_GOAL OF THE EXERCISE:_ Please report how many lines below contain "Tolerance", writing nothing except the number.

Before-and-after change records
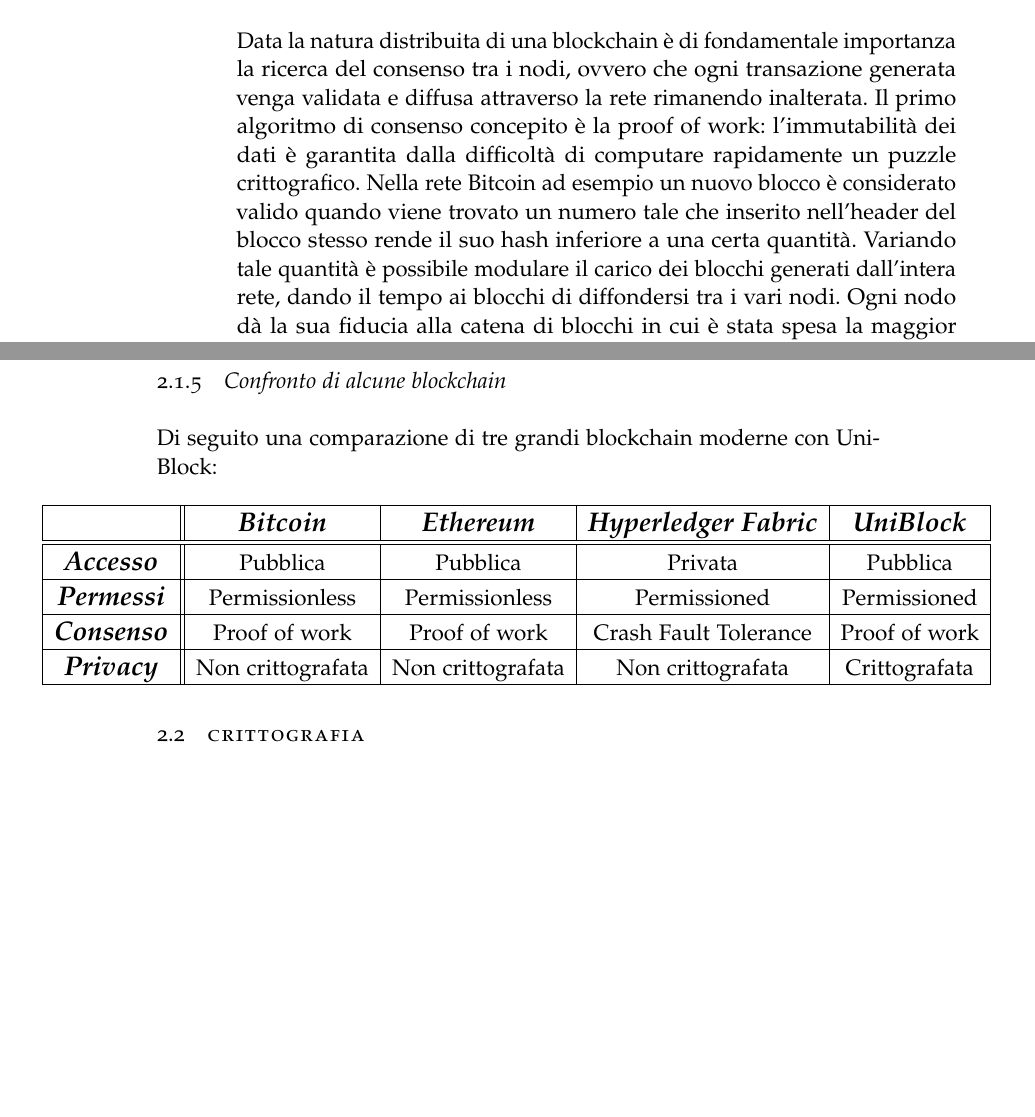
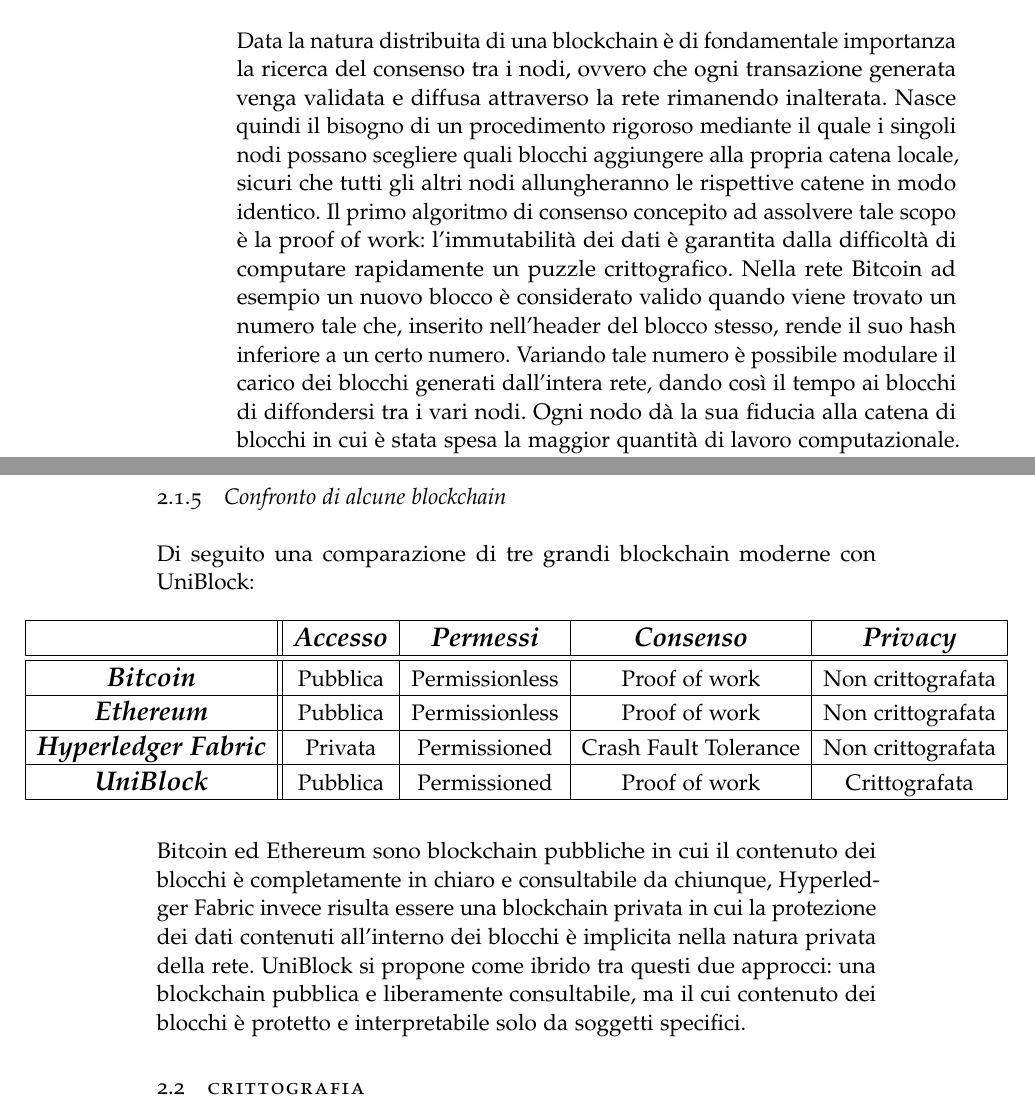
Before and after one commit to EvaristeGalois11/UniBlock, a LaTeX thesis (tesi/thesis.tex, which reads tesi/sezioni/chapter2.tex): two parts of pages 9 and 10 of 16, joined at a grey line, cut so that both start at the same text, the shorter picture padded with empty space. Compiled offline with pdfLaTeX; the source files are stored in an older character set and shown here as Unicode; a missing font is replaced by an installed copy or a similar font.

Commit message:
Ultimate correzioni 2.1

```diff
--- a/tesi/sezioni/chapter2.tex
+++ b/tesi/sezioni/chapter2.tex
@@ -14,31 +14,35 @@
 Un'altra differenza importante sono i permessi rilasciati a un nodo a seguito della sua entrata nella rete. Nelle blockchain pubbliche non viene generalmente assunta alcuna distinzione gerarchica tra i nodi, chiunque può sfruttare tutte le funzioni disponibili senza restrizioni. Per questo motivo le blockchain pubbliche sono spesso sinonimo di blockchain senza permesso (permissionless). D'altra parte nelle blockchain private è comune che la gerarchia dell'organizzazione proprietaria della rete si rifletta sui nodi stessi, essendo presenti responsabilità e permessi diversi a seconda dell'identità corrispondente a ciascun nodo, da qui la comune associazione tra blockchain private e blockchain con permesso (permissioned). Possiamo identificare inoltre un terzo tipo di blockchain emergente, quello ibrido, in cui vengono uniti le caratteristiche delle blockchain pubbliche con quelle permissioned. Si tratta di blockchain ad accesso libero, ma all'interno delle quali solo alcune funzionalità sono disponibili a tutti, mentre altre richiedono una preventiva autenticazione del nodo.
 
 \subsection{Algoritmo di consenso}
-Data la natura distribuita di una blockchain è di fondamentale importanza la ricerca del consenso tra i nodi, ovvero che ogni transazione generata venga validata e diffusa attraverso la rete rimanendo inalterata. Il primo algoritmo di consenso concepito è la proof of work: l'immutabilità dei dati è garantita dalla difficoltà di computare rapidamente un puzzle crittografico. Nella rete Bitcoin ad esempio un nuovo blocco è considerato valido quando viene trovato un numero tale che inserito nell'header del blocco stesso rende il suo hash inferiore a una certa quantità. Variando tale quantità è possibile modulare il carico dei blocchi generati dall'intera rete, dando il tempo ai blocchi di diffondersi tra i vari nodi. Ogni nodo dà la sua fiducia alla catena di blocchi in cui è stata spesa la maggior quantità di lavoro computazionale. Un algoritmo di consenso concepito più recentemente è la proof of stake: i nuovi blocchi vengono validati da nodi scelti casualmente in base a quanta valuta hanno investito nella rete. Pur ritenendo un certo livello di casualità, l'algoritmo di selezione del prossimo validatore privilegia i maggiori scommettitori. La legittimità della rete è garantita perciò dal fatto che chi ha investito maggiormente avrà interesse nel suo corretto funzionamento. La rete Ethereum prevede di effettuare il cambio da proof of work a proof of stake nei prossimi anni. Per un'analisi dettagliata sugli algoritmi di consenso fare riferimento a \cite{8632190}.
+Data la natura distribuita di una blockchain è di fondamentale importanza la ricerca del consenso tra i nodi, ovvero che ogni transazione generata venga validata e diffusa attraverso la rete rimanendo inalterata. Nasce quindi il bisogno di un procedimento rigoroso mediante il quale i singoli nodi possano scegliere quali blocchi aggiungere alla propria catena locale, sicuri che tutti gli altri nodi allungheranno le rispettive catene in modo identico. Il primo algoritmo di consenso concepito ad assolvere tale scopo è la proof of work: l'immutabilità dei dati è garantita dalla difficoltà di computare rapidamente un puzzle crittografico. Nella rete Bitcoin ad esempio un nuovo blocco è considerato valido quando viene trovato un numero tale che, inserito nell'header del blocco stesso, rende il suo hash inferiore a un certo numero. Variando tale numero è possibile modulare il carico dei blocchi generati dall'intera rete, dando così il tempo ai blocchi di diffondersi tra i vari nodi. Ogni nodo dà la sua fiducia alla catena di blocchi in cui è stata spesa la maggior quantità di lavoro computazionale. Un algoritmo di consenso concepito più recentemente è la proof of stake: i nuovi blocchi vengono validati da nodi scelti casualmente in base a quanta valuta hanno investito nella rete. Pur ritenendo un certo livello di casualità, l'algoritmo di selezione del prossimo validatore privilegia i maggiori scommettitori. La legittimità della rete è garantita perciò dal fatto che chi ha investito maggiormente avrà interesse nel suo corretto funzionamento. La rete Ethereum prevede di effettuare il cambio da proof of work a proof of stake nei prossimi anni. Per un'analisi dettagliata sugli algoritmi di consenso fare riferimento a \cite{8632190}.
 
 \subsection{Privacy e sicurezza}
 Nelle blockchain pubbliche il contenuto dei blocchi è disponibile a ogni nodo senza alcuna protezione. Assume grande importanza quindi avere sempre ben presente quali informazioni si stanno immettendo nella rete in chiaro e quali invece si cerca di proteggere. Nella rete Bitcoin tutto il contenuto di un blocco è presente completamente in chiaro tanto da poter ricostruire la storia di ogni singolo Bitcoin fino al momento della sua coniazione. In questo caso la privacy offerta agli utenti si limita alla loro anonimizzazione nella rete offrendo indirizzi usa e getta senza legami con l'identità legale del soggetto che li possiede. Anche la rete Ethereum non prevede di base alcuna forma di cifratura del contenuto dei blocchi, essendo tuttavia presenti delle forme di privacy a zero conoscenza implementabili come zk-SNARKS per nascondere integralmente il contenuto di una transazione \cite{snark}. Discorso diverso invece per le blockchain private in quanto la preventiva autenticazione dei nodi permette di garantire che le informazioni contenute nei blocchi siano consultabili solo da soggetti autorizzati, non rendendo necessari complessi sistemi di crittografia per garantire la riservatezza delle informazioni.
 
 \subsection{Confronto di alcune blockchain}
-Di seguito una comparazione di tre grandi blockchain moderne con UniBlock:
+Di seguito una comparazione di tre grandi blockchain moderne con \mbox{UniBlock}:
 \newline
 \newline
 \centerline{
 \begin{tabular}{ |c||c|c|c|c| }
  \hline
- & \large{\textit{\textbf{Bitcoin}}} & \large{\textit{\textbf{Ethereum}}} & \large{\textit{\textbf{Hyperledger Fabric}}} & \large{\textit{\textbf{UniBlock}}} \\
+ & \large{\textit{\textbf{Accesso}}} & \large{\textit{\textbf{Permessi}}} & \large{\textit{\textbf{Consenso}}} & \large{\textit{\textbf{Privacy}}} \\
  \hline
  \hline
- \large{\textit{\textbf{Accesso}}} & Pubblica & Pubblica & Privata & Pubblica \\
+ \large{\textit{\textbf{Bitcoin}}} & Pubblica & Permissionless & Proof of work & Non crittografata \\
  \hline
- \large{\textit{\textbf{Permessi}}} & Permissionless & Permissionless & Permissioned & Permissioned \\
+ \large{\textit{\textbf{Ethereum}}} & Pubblica & Permissionless & Proof of work & Non crittografata \\
  \hline
- \large{\textit{\textbf{Consenso}}} & Proof of work & Proof of work & Crash Fault Tolerance & Proof of work \\
+ \large{\textit{\textbf{Hyperledger Fabric}}} & Privata & Permissioned & Crash Fault Tolerance & Non crittografata \\
  \hline
- \large{\textit{\textbf{Privacy}}} & Non crittografata & Non crittografata & Non crittografata & Crittografata \\
+ \large{\textit{\textbf{UniBlock}}} & Pubblica & Permissioned & Proof of work & Crittografata \\
  \hline
 \end{tabular}
 }
+\newline
+\newline
+\newline
+Bitcoin ed Ethereum sono blockchain pubbliche in cui il contenuto dei blocchi è completamente in chiaro e consultabile da chiunque, Hyperledger Fabric invece risulta essere una blockchain privata in cui la protezione dei dati contenuti all'interno dei blocchi è implicita nella natura privata della rete. UniBlock si propone come ibrido tra questi due approcci: una blockchain pubblica e liberamente consultabile, ma il cui contenuto dei blocchi è protetto e interpretabile solo da soggetti specifici.
 
 \section{Crittografia}
 
```
Also changed, not shown: tesi/thesis-revision-3.pdf.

_ANSWER FOR THIS EXERCISE:_ 2